YOUR TASK: Give back each line below verbatim.

(Front-end code edit data)
▬▬▬▬▬▬

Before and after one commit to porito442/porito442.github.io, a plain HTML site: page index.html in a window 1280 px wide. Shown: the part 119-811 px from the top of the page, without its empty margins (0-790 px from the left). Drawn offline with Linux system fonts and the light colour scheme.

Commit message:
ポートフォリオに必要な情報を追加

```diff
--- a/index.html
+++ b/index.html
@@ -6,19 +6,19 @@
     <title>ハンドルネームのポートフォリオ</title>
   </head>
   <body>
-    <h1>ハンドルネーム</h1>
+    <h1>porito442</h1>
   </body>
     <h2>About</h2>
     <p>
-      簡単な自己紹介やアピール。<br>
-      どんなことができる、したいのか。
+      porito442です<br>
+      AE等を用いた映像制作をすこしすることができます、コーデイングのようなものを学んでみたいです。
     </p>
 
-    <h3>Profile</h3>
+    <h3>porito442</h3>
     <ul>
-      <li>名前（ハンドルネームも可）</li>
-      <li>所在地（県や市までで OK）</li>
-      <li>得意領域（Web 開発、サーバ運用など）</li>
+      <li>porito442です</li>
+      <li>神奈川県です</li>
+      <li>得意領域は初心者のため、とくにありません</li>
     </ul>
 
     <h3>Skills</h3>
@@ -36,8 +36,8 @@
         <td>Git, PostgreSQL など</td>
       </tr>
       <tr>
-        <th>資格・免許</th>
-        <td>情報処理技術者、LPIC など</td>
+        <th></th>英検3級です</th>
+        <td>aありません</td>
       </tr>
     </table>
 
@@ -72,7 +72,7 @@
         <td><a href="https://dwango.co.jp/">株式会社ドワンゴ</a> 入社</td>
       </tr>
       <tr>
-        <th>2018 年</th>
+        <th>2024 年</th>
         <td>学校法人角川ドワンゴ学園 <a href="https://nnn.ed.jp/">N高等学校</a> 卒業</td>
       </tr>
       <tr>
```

▬▬▬▬▬▬

SOLUTION TO THE EXERCISE:
Before and after one commit to porito442/porito442.github.io, a plain HTML site: page index.html in a window 1280 px wide. Shown: the part 119-811 px from the top of the page, without its empty margins (0-790 px from the left). Drawn offline with Linux system fonts and the light colour scheme.

Commit message:
ポートフォリオに必要な情報を追加

```diff
--- a/index.html
+++ b/index.html
@@ -6,19 +6,19 @@
     <title>ハンドルネームのポートフォリオ</title>
   </head>
   <body>
-    <h1>ハンドルネーム</h1>
+    <h1>porito442</h1>
   </body>
     <h2>About</h2>
     <p>
-      簡単な自己紹介やアピール。<br>
-      どんなことができる、したいのか。
+      porito442です<br>
+      AE等を用いた映像制作をすこしすることができます、コーデイングのようなものを学んでみたいです。
     </p>
 
-    <h3>Profile</h3>
+    <h3>porito442</h3>
     <ul>
-      <li>名前（ハンドルネームも可）</li>
-      <li>所在地（県や市までで OK）</li>
-      <li>得意領域（Web 開発、サーバ運用など）</li>
+      <li>porito442です</li>
+      <li>神奈川県です</li>
+      <li>得意領域は初心者のため、とくにありません</li>
     </ul>
 
     <h3>Skills</h3>
@@ -36,8 +36,8 @@
         <td>Git, PostgreSQL など</td>
       </tr>
       <tr>
-        <th>資格・免許</th>
-        <td>情報処理技術者、LPIC など</td>
+        <th></th>英検3級です</th>
+        <td>aありません</td>
       </tr>
     </table>
 
@@ -72,7 +72,7 @@
         <td><a href="https://dwango.co.jp/">株式会社ドワンゴ</a> 入社</td>
       </tr>
       <tr>
-        <th>2018 年</th>
+        <th>2024 年</th>
         <td>学校法人角川ドワンゴ学園 <a href="https://nnn.ed.jp/">N高等学校</a> 卒業</td>
       </tr>
       <tr>
```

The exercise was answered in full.